The system with rwhod++:

Basically the rwhod++-daemon is a direct replacement for the rwhod-daemon. Difference is that it now queries each host on the network instead of using broadcasts. So the produced files are still in the same format accessable by rwho and ruptime. (For implementation details please see the README file in the tgz-archive.)
The usual scenario is to setup only one daemon and distribute the gathered information with a standard network filesystem (e.g. NFS). The rwhod++-daemon gathers informations by querying two specialized daemons on each computer in the network.
So on every host the rusersd and the rstatd service must be available. Normally these daemons are distributed with the operating system, so under Linux you only have to install the package(s). (They are often called rusersd and rstatd, sometimes rpc.rusersd resp. rpc.rstatd.)
You can test your setup with the command rpcinfo -p <hostname>. There should be some output about these two services.
NOTE: Since these services are SunRPC based it's necessary to allow that the portmapper is running and accessable. When this rpcinfo command does not produce any output or just prints an error message than the portmapper is potentially unreachable.

Although this daemon does not broadcast to reach other computers it needs some other source of information about hosts. There are two options: NIS-netgroup or a plain file. The NIS (a.k.a YP) netgroup has the advantage of being centrally managed but can also be more complicated. So a plain (ascii) file with every host in the network (line by line) is also sufficient.
What else is needed?

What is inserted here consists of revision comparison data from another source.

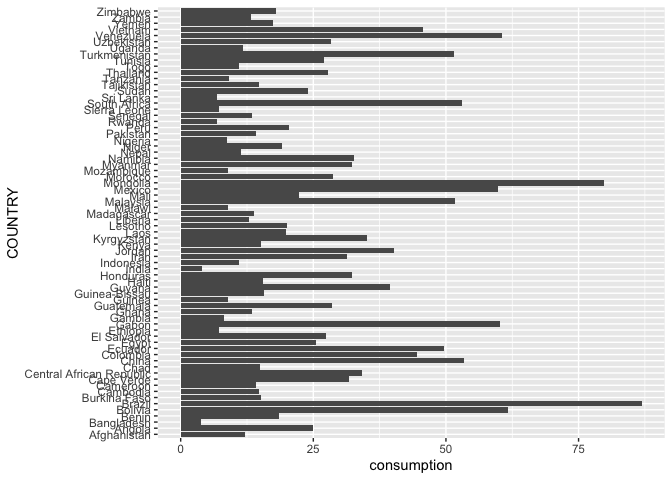
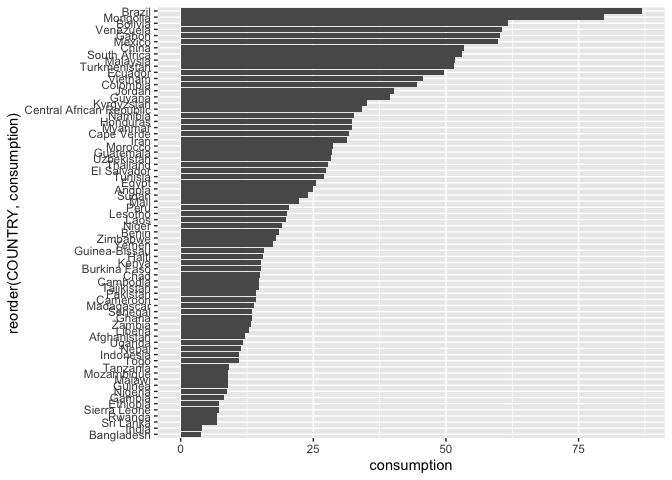
methods done

Changed region(s): [[0.2812, 0.0, 0.9688, 0.9375], [0.0, 0.0, 0.25, 0.9375]]

diff --git a/Midterm/Midterm.md b/Midterm/Midterm.md
@@ -5,103 +5,71 @@ due 10/22/2021
 
 ## Introduction
 
+(provide background on your dataset and formulated question)
+
 ## Methods
+
+In order to answer the main question, multiple datasets were acquired
+from various sources. The data can be organized into 3 categories:
+anemia data, meat consumption data, and country data.
+
+# Anemia Data
+
+The data sets related to the prevalence of anemia in 15-49 year old
+women in low and middle income countries (LMIC) were exported from
+ghdx.healthdata.org. This data was collected by the Institute of Health
+Metrics and Evaluation with the funding from the Bill and Melinda Gates
+Foundation between January 2000 and December 2019. It was published in
+2021. There were three different csv files in this set, one for mild
+anemia, one for moderate anemia, and one for severe anemia. The data
+sets detailed the prevalence of each kind of anemia every year in 82
+LMICs at a 5x5km level. These csv’s were downloaded from the site
+manually and read into data tables in the R code. From there, variable
+names were changed to improve ease of merging. Instead of keeping the
+data at the 5x5km level, the mean anemia prevalence was found by country
+and year. Finally, the three data tables (moderate, mild, and severe)
+were merged into the data table “TotalAnemia”. This table included all
+82 countries and the mild, moderate, and severe percentages of anemia
+prevalence for every year from 2000 to 2019. No values were found to be
+missing or unreasonable.
+
+# Meat Consumption Data
+
+The data set related to meat food supply quantity in terms of kilograms
+per capita per year was exported from ourworldindata.org. This data was
+sourced from data published by the United Nations Food and Agricultural
+Organization (FAO) in 2020. The data was collected from 1961 to 2017.
+This csv file was also exported manually from the website and read into
+a data table within the R code. It contains data from 215 countries and
+was not found to have any missing values. The data only had 4 variables:
+the country name, 3 letter country code, year, and meat food supply
+quantity; these variables were renamed for ease of use and to match the
+names of the anemia data table.
+
+# country data & final data table
+
+Following preliminary data cleanup and wrangling, the TotalAnemia and
+meatData data tables were merged together by country and year to create
+a new data table: TotalData. All observations from the TotalAnemia data
+table were kept. To add a final level of analysis, a country code data
+set was downloaded and read in by the R code. This csv file was found on
+datahub.io, and lists every country, along with its three letter country
+code, continent, and other identifying information; only the three
+letter code and continent were selcted for. This country code data set
+was then merged with the TotalData set by code, so that every
+observation now included the continent as well.
+
+Final data cleanup and wrangling was now performed. Any observations
+missing meat consumption values were removed. The data table was now
+left with data for 69 LMICs, for a total of 1258 observations. When
+looking at summaries and visualizations of the various variables, no
+data looked unreasonable. The results of these summary statistics are
+printed below:
 
 ## Preliminary Results
 
-``` r
-ggplot(TotalData,aes(x=consumption, y=(mildPct+modPct+sevPct)*100)) +
-  geom_point() +
-  geom_smooth(method= "lm") +
-  ggtitle("Visualizing the Relationship between Anemia & Meat Consumption in Underdeveloped Countries")+
-  ylab('Total Percentage of Women 15-49 with Anemia of any Severity')+
-  xlab('Meat Consumption (kg/capital/year')
-```
-
-    ## `geom_smooth()` using formula 'y ~ x'
-
-![](Midterm_files/figure-gfm/unnamed-chunk-1-1.png)<!-- -->
-
-``` r
-TotalData %>%
-  filter("Asia"== CONTINENT) %>%
-  ggplot(aes(x=year, y=(mildPct+modPct+sevPct)*100)) +
-    facet_wrap(~COUNTRY, nrow= 8) +
-    geom_point() +
-    geom_smooth(method= "lm")+
-    ggtitle("Anemia in Young Women in underdeveloped Asian Countries")+
-    theme(axis.text.x = element_text(angle = 45))+
-    ylab('Total Percentage of Women 15-49 with Anemia of any Severity')
-```
-
-    ## `geom_smooth()` using formula 'y ~ x'
-
-![](Midterm_files/figure-gfm/unnamed-chunk-1-2.png)<!-- -->
-
-``` r
-TotalData %>%
-  filter("Africa"== CONTINENT) %>%
-  ggplot(aes(x=year, y=(mildPct+modPct+sevPct)*100)) +
-    facet_wrap(~COUNTRY, nrow= 8) +
-    geom_point() +
-    geom_smooth(method= "lm")+
-    ggtitle("Anemia in Young Women in underdeveloped African Countries")+
-    theme(axis.text.x = element_text(angle = 45))+
-    ylab('Total Percentage of Women 15-49 with Anemia of any Severity')
-```
-
-    ## `geom_smooth()` using formula 'y ~ x'
-
-![](Midterm_files/figure-gfm/unnamed-chunk-1-3.png)<!-- -->
-
-``` r
-TotalData %>%
-  filter("South America"== CONTINENT) %>%
-  ggplot(aes(x=year, y=(mildPct+modPct+sevPct)*100)) +
-    facet_wrap(~COUNTRY, nrow= 3) +
-    geom_point() +
-    geom_smooth(method= "lm")+
-    ggtitle("Anemia in Young Women in underdeveloped South American Countries")+
-    theme(axis.text.x = element_text(angle = 45))+
-    ylab('Total Percentage of Women 15-49 with Anemia of any Severity')
-```
-
-    ## `geom_smooth()` using formula 'y ~ x'
-
-![](Midterm_files/figure-gfm/unnamed-chunk-1-4.png)<!-- -->
-
-``` r
-TotalData %>%
-  filter("North America"== CONTINENT) %>%
-  ggplot(aes(x=year, y=(mildPct+modPct+sevPct)*100)) +
-    facet_wrap(~COUNTRY, nrow= 3) +
-    geom_point() +
-    geom_smooth(method= "lm")+
-    ggtitle("Anemia in Young Women in underdeveloped North American Countries")+
-    theme(axis.text.x = element_text(angle = 45))+
-    ylab('Total Percentage of Women 15-49 with Anemia of any Severity')
-```
-
-    ## `geom_smooth()` using formula 'y ~ x'
-
-![](Midterm_files/figure-gfm/unnamed-chunk-1-5.png)<!-- -->
-
-``` r
-#looking at averages for each country
-
-TotalDataAvg = TotalData[,.(
-  consumption = mean(consumption,na.rm = TRUE),
-  mildPct = mean(mildPct,na.rm = TRUE),
-  modPct = mean(modPct,na.rm = TRUE),
-  sevPct = mean(sevPct,na.rm = TRUE)
-),by = "COUNTRY"]
-
-TotalDataAvg %>%
-  arrange(consumption) %>%
-  ggplot(aes(x=consumption, y=COUNTRY))+
-  geom_bar(stat= "identity") 
-```
-
-![](Midterm_files/figure-gfm/unnamed-chunk-2-1.png)<!-- -->
+(provide summary statistics in tabular form and publication-quality
+figures, take a look at the kable function from knitr to write nice
+tables in Rmarkdown)
 
 ## Conclusion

  • A spooling directory. You can use /var/spool/rwho (the default). Be aware that network traffic can be very high when exporting this directory. So if there are many computers accessing this directory you should apply some caching or tuning. This can range from some special exporting/mounting parameters for this directory, copying all files periodically to a more specialized fileserver or using of cache files with preformated output (see README).
  • A maintained list with valid hosts. Do not forget to update this list periodically.
    Also hostnames of damaged resp. permanently disconnected computers must be manually deleted from the spooling directory.
  • On each client that should access the spooling directory it's necessary to link or mount in /var/spool/rwho to the server spooling directory. So that all client programs may find the correct files in the usual place.
Now for testing the server: Write the hostname of a to be monitored computer in a file and start the server with this (absolute) filename as argument. Now the server should start querying the remote host and created whod.<hostname> files should appear in the spooling dir.

So this rwhod++ system has some advantages over the traditional system. The subnet-, network traffic problem and mostly the data protection and security problems are solved.
Some disadvantages are unfortunately coming along:

  • This system brings more dependence to the network.
    This means: With the former system every host was independent and maintained his own list of hosts. Now it's necessary to use the global maintained list.
  • The content of the spooling directory is endian specific to the server.
    This means: If you have a heterogeneous network with more than one processor architecture (like: i386 and PowerPC) than you will have a problem with the byteorder. The files produced with the PowerPC-server are not readable by computers with an intel-chip (i386 arch) inside.
    This is solvable e.g. with some adapted tools.


This rwhod++ is only one possible replacement for the traditional rwhod system. There are a lot of other systems on market that fits the purpose of monitoring and even more. This ranges from security scanners like nessus, some gnome or kde developments or big solutions like IBM Tivoli.

Last edited: 19. Juni 2005 by Sebastian Kolbe